We present a liquid phase post synthesis self-assemble protocol that transforms trillions of carbon nanotubes (CNTs) in powder form into densely packed flexible, robust and binder-free macroscopic membranes with a hierarchical pore structure. We employ charge transfer engineering to spontaneously disperse the CNTs in a liquid medium. The processing protocol has limited or no impact on the intrinsic properties of the CNTs. As the thickness of the CNT membrane is increased, we observed a gradual transition from high flexibility to buckling and brittleness in the flexural properties of the membranes. The binder-free CNT membranes have bulk mass density greater than that of water (1.0 g cm-3). We correlate the mass of the CNTs in the membrane to the thickness of the membrane and obtained a bulk mass density of ∼1.11 g cm-3 0.03 g cm-3. We demonstrate the use of the CNT membranes as electrode in a pristine and oxidized single/stacked solid-state capacitor as well as pristine interdigitated microcapacitor that show time constant of ∼32 ms with no degradation in performance even after 10 000 cycles.

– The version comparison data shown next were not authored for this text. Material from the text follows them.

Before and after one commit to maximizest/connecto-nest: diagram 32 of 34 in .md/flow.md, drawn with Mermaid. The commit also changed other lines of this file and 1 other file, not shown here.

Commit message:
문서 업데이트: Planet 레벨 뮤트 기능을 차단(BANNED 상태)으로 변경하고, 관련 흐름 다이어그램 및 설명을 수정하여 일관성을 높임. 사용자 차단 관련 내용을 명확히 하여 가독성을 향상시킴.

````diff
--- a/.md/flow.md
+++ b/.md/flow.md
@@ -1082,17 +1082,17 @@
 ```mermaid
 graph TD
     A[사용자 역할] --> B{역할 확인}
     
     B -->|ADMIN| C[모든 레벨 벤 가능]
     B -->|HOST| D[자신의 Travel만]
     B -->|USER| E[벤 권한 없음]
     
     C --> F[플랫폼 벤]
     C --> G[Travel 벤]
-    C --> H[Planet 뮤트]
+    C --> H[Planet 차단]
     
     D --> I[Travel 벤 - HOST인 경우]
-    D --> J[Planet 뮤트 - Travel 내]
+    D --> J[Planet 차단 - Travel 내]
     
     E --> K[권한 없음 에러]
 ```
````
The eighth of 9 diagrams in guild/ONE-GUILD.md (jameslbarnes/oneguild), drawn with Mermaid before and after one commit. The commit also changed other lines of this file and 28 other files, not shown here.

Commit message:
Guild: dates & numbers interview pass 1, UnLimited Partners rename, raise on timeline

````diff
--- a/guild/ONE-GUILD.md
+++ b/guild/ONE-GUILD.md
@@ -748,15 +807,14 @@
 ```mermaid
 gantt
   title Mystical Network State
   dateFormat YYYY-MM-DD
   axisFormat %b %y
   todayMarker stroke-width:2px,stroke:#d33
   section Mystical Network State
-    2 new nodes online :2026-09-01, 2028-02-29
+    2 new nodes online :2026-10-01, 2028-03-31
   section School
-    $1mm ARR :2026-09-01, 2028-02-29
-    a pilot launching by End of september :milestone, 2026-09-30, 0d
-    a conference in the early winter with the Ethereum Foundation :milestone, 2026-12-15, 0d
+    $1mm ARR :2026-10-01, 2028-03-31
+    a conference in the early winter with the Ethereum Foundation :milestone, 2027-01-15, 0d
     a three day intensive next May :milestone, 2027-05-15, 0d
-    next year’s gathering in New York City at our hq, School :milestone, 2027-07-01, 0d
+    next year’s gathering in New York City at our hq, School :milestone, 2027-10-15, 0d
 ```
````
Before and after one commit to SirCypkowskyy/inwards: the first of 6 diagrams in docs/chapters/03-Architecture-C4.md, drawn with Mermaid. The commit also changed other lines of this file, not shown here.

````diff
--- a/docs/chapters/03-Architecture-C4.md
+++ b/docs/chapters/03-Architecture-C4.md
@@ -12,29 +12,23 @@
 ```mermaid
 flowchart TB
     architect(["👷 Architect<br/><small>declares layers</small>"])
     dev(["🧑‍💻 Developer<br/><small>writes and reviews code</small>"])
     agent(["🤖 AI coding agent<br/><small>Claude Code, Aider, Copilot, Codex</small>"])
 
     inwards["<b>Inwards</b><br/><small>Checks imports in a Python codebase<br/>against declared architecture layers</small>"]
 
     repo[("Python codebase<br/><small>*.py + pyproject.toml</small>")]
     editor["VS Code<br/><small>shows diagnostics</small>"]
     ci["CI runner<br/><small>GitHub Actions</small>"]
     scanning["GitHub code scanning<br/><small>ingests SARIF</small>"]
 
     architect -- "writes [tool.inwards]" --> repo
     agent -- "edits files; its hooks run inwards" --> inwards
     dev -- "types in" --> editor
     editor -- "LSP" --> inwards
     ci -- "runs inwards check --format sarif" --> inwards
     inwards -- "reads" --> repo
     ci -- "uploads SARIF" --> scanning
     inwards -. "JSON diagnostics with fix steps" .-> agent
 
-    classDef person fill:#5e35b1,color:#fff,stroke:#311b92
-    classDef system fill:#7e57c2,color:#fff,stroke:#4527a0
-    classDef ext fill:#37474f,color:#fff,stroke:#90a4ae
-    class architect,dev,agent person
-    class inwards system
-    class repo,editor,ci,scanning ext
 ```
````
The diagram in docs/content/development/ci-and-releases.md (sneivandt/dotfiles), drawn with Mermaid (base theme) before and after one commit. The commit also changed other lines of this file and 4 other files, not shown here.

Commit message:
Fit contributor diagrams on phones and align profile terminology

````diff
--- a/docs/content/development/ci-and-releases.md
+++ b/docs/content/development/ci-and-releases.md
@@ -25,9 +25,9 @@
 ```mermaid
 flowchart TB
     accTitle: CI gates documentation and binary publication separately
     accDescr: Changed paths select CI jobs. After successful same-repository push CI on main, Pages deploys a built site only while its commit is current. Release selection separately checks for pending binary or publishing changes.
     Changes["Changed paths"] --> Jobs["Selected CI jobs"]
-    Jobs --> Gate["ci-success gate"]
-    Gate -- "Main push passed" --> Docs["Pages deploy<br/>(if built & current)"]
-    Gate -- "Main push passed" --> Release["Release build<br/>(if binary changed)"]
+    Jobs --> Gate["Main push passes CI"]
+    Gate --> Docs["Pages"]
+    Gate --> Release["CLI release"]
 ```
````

The capacitors show very good temperature dependence over a wide range of temperatures with good cycling performance up to 90 °C. The specific capacitance of the pseudocapacitive CNT electrode at room temperature was 72 F g-1 and increased to 100 F g-1 at 70 °C. The leakage current of bipolar stacked solid state capacitor was ∼100 nA cm-2 at 2.5 V when held for 72 h.
All Science Journal Classification (ASJC) codes
- Materials Science(all)
- Mechanics of Materials
- Mechanical Engineering
- Electrical and Electronic Engineering